● **Instructions to follow**
Please reproduce the data exactly and omit the pictures.

● **Dataset excerpts**
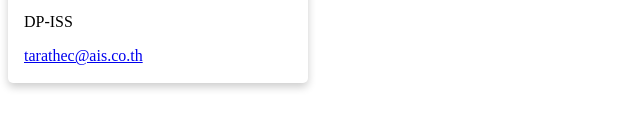
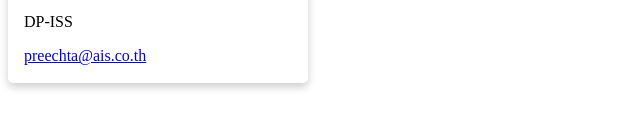
Before and after one commit to preechta/preechta.github.io, a plain HTML site: page index.html in a window 1280 px wide. Shown: the part 379-508 px from the top of the page, 0-640 px from the left. Drawn offline with Linux system fonts and the light colour scheme.

Commit message:
Edit Image Email

```diff
--- a/index.html
+++ b/index.html
@@ -33,7 +33,7 @@
     <h4><b>Preecha Taosud</b></h4>
     <p>IT Specialist</p>
     <p>DP-ISS</p>
-    <p><a href="mailto:tarathec@ais.co.th">tarathec@ais.co.th</a></p>
+    <p><a href="mailto:preechta@ais.co.th">preechta@ais.co.th</a></p>
   </div>
 </div>
 
```
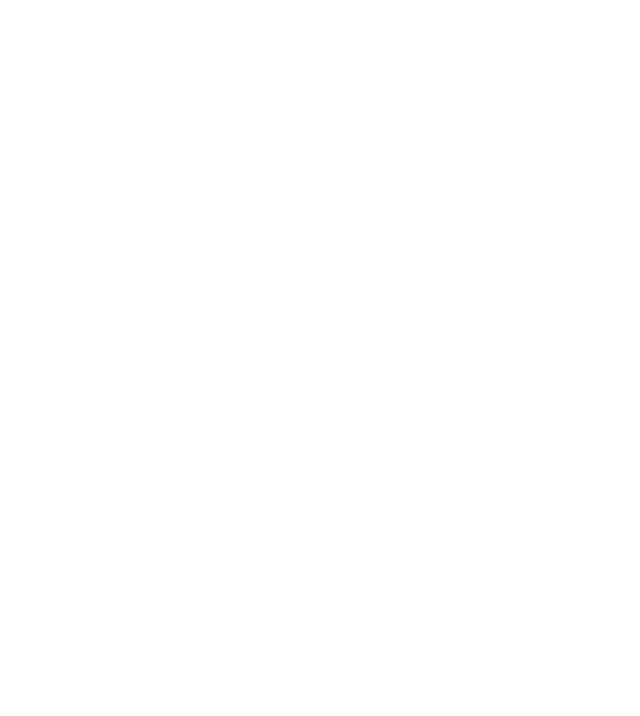
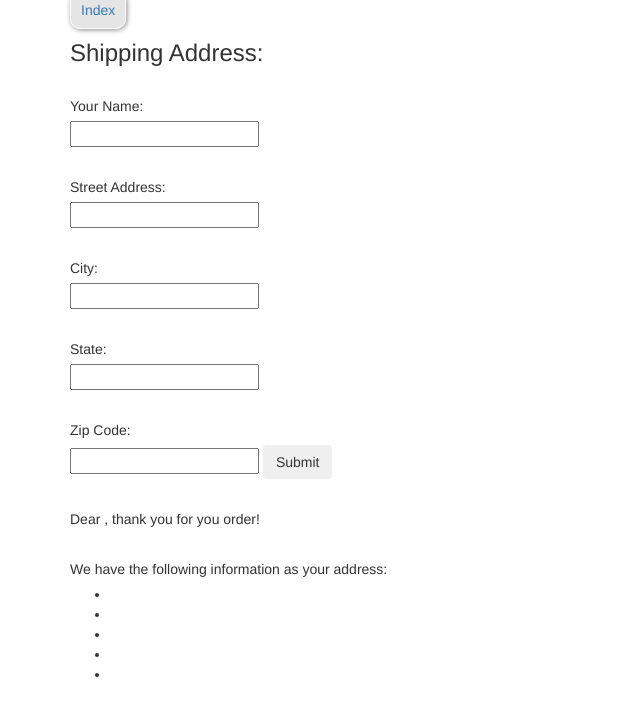
Before and after one commit to jessemckay27/forms2, a plain HTML site: page marketplace.html in a window 1280 px wide. Shown: the whole page, without its empty margins (0-640 px from the left). Drawn offline with nearby package versions, Linux system fonts and the light colour scheme.

Commit message:
add a second page with working links and more input forms

```diff
--- a/css/styles.css
+++ b/css/styles.css
@@ -1,5 +1,31 @@
 h4 {
+  margin-top: 60px;
+}
 
-  margin-top: 60px;
+.link2 {
+  background-color: #e5e5e5;
+  border-radius: 10px;
+  /*border: 1px solid #a6a6a6;*/
+  padding: 10px;
+  border: 1px solid #fff;
+  box-shadow: 1px 1px 5px 0px #888;
+}
+
+.link2:hover {
+  text-decoration:none;
+  color: red;
+}
+
+.container p {
+  margin-top: 30px;
+  margin-bottom: 5px;
 
 }
+
+input {
+  margin: 0;
+}
+
+/*#no-show {
+  display: none;
+}*/
--- a/js/scripts.js
+++ b/js/scripts.js
@@ -10,4 +10,18 @@ $(document).ready(function() {
     $("#output4").text(colorInput);
     event.preventDefault();
   });
+
+  $("#address").submit(function(event) {
+    var nameAddress = $("#nameAddress").val();
+    var streetAddress = $("#streetAddress").val();
+    var cityAddress = $("#cityAddress").val();
+    var stateAddress = $("#stateAddress").val();
+    var zipAddress = $("#zipAddress").val();
+    $("#nameOutput").text(nameAddress);
+    $("#streetOutput").text(streetAddress);
+    $("#cityOutput").text(cityAddress);
+    $("#stateOutput").text(stateAddress);
+    $("#zipOutput").text(zipAddress);
+    event.preventDefault();
+  });
 });
--- a/marketplace.html
+++ b/marketplace.html
@@ -0,0 +1,40 @@
+<!DOCTYPE html>
+<html>
+  <head>
+    <link rel="stylesheet" href="https://maxcdn.bootstrapcdn.com/bootstrap/3.3.7/css/bootstrap.min.css" integrity="sha384-BVYiiSIFeK1dGmJRAkycuHAHRg32OmUcww7on3RYdg4Va+PmSTsz/K68vbdEjh4u" crossorigin="anonymous">
+    <link href="css/styles.css" rel="stylesheet" type="text/css">
+    <script src="http://code.jquery.com/jquery-3.1.1.js"   integrity="sha256-16cdPddA6VdVInumRGo6IbivbERE8p7CQR3HzTBuELA="   crossorigin="anonymous"></script>
+    <script src="js/scripts.js"></script>
+    <title>Marketplace</title>
+  </head>
+  <body>
+    <div class="container">
+      <a class="link2" href="index.html">Index</a>
+      <form id="address">
+        <h3>Shipping Address:</h3>
+        <p>Your Name:</p>
+        <input id="nameAddress" type="text" name="name">
+        <p>Street Address:</p>
+        <input id="streetAddress" type="text" name="street">
+        <p>City:</p>
+        <input id="cityAddress" type="text" name="city">
+        <p>State:</p>
+        <input id="stateAddress" type="text" name="state">
+        <p>Zip Code:</p>
+        <input id="zipAddress" type="text" name="zip">
+        <button type="submit" class="btn">Submit</button>
+      </form>
+      <div id="no-show">
+        <p>Dear <span id="nameOutput"></span>, thank you for you order!</p>
+        <p>We have the following information as your address:</p>
+        <ul>
+          <li id="nameOutput"></li>
+          <li id="steetOutpt"></li>
+          <li id="cityOutput"></li>
+          <li id="stateOutput"></li>
+          <li id="zipOutput"></li>
+        </ul>
+      </div>
+    </div>
+  </body>
+</html>
```
Also changed, not shown: index.html (+1 -0 lines).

● **Result of this task**
Before and after one commit to preechta/preechta.github.io, a plain HTML site: page index.html in a window 1280 px wide. Shown: the part 379-508 px from the top of the page, 0-640 px from the left. Drawn offline with Linux system fonts and the light colour scheme.

Commit message:
Edit Image Email

```diff
--- a/index.html
+++ b/index.html
@@ -33,7 +33,7 @@
     <h4><b>Preecha Taosud</b></h4>
     <p>IT Specialist</p>
     <p>DP-ISS</p>
-    <p><a href="mailto:tarathec@ais.co.th">tarathec@ais.co.th</a></p>
+    <p><a href="mailto:preechta@ais.co.th">preechta@ais.co.th</a></p>
   </div>
 </div>
 
```
Before and after one commit to jessemckay27/forms2, a plain HTML site: page marketplace.html in a window 1280 px wide. Shown: the whole page, without its empty margins (0-640 px from the left). Drawn offline with nearby package versions, Linux system fonts and the light colour scheme.

Commit message:
add a second page with working links and more input forms

```diff
--- a/css/styles.css
+++ b/css/styles.css
@@ -1,5 +1,31 @@
 h4 {
+  margin-top: 60px;
+}
 
-  margin-top: 60px;
+.link2 {
+  background-color: #e5e5e5;
+  border-radius: 10px;
+  /*border: 1px solid #a6a6a6;*/
+  padding: 10px;
+  border: 1px solid #fff;
+  box-shadow: 1px 1px 5px 0px #888;
+}
+
+.link2:hover {
+  text-decoration:none;
+  color: red;
+}
+
+.container p {
+  margin-top: 30px;
+  margin-bottom: 5px;
 
 }
+
+input {
+  margin: 0;
+}
+
+/*#no-show {
+  display: none;
+}*/
--- a/js/scripts.js
+++ b/js/scripts.js
@@ -10,4 +10,18 @@ $(document).ready(function() {
     $("#output4").text(colorInput);
     event.preventDefault();
   });
+
+  $("#address").submit(function(event) {
+    var nameAddress = $("#nameAddress").val();
+    var streetAddress = $("#streetAddress").val();
+    var cityAddress = $("#cityAddress").val();
+    var stateAddress = $("#stateAddress").val();
+    var zipAddress = $("#zipAddress").val();
+    $("#nameOutput").text(nameAddress);
+    $("#streetOutput").text(streetAddress);
+    $("#cityOutput").text(cityAddress);
+    $("#stateOutput").text(stateAddress);
+    $("#zipOutput").text(zipAddress);
+    event.preventDefault();
+  });
 });
--- a/marketplace.html
+++ b/marketplace.html
@@ -0,0 +1,40 @@
+<!DOCTYPE html>
+<html>
+  <head>
+    <link rel="stylesheet" href="https://maxcdn.bootstrapcdn.com/bootstrap/3.3.7/css/bootstrap.min.css" integrity="sha384-BVYiiSIFeK1dGmJRAkycuHAHRg32OmUcww7on3RYdg4Va+PmSTsz/K68vbdEjh4u" crossorigin="anonymous">
+    <link href="css/styles.css" rel="stylesheet" type="text/css">
+    <script src="http://code.jquery.com/jquery-3.1.1.js"   integrity="sha256-16cdPddA6VdVInumRGo6IbivbERE8p7CQR3HzTBuELA="   crossorigin="anonymous"></script>
+    <script src="js/scripts.js"></script>
+    <title>Marketplace</title>
+  </head>
+  <body>
+    <div class="container">
+      <a class="link2" href="index.html">Index</a>
+      <form id="address">
+        <h3>Shipping Address:</h3>
+        <p>Your Name:</p>
+        <input id="nameAddress" type="text" name="name">
+        <p>Street Address:</p>
+        <input id="streetAddress" type="text" name="street">
+        <p>City:</p>
+        <input id="cityAddress" type="text" name="city">
+        <p>State:</p>
+        <input id="stateAddress" type="text" name="state">
+        <p>Zip Code:</p>
+        <input id="zipAddress" type="text" name="zip">
+        <button type="submit" class="btn">Submit</button>
+      </form>
+      <div id="no-show">
+        <p>Dear <span id="nameOutput"></span>, thank you for you order!</p>
+        <p>We have the following information as your address:</p>
+        <ul>
+          <li id="nameOutput"></li>
+          <li id="steetOutpt"></li>
+          <li id="cityOutput"></li>
+          <li id="stateOutput"></li>
+          <li id="zipOutput"></li>
+        </ul>
+      </div>
+    </div>
+  </body>
+</html>
```
Also changed, not shown: index.html (+1 -0 lines).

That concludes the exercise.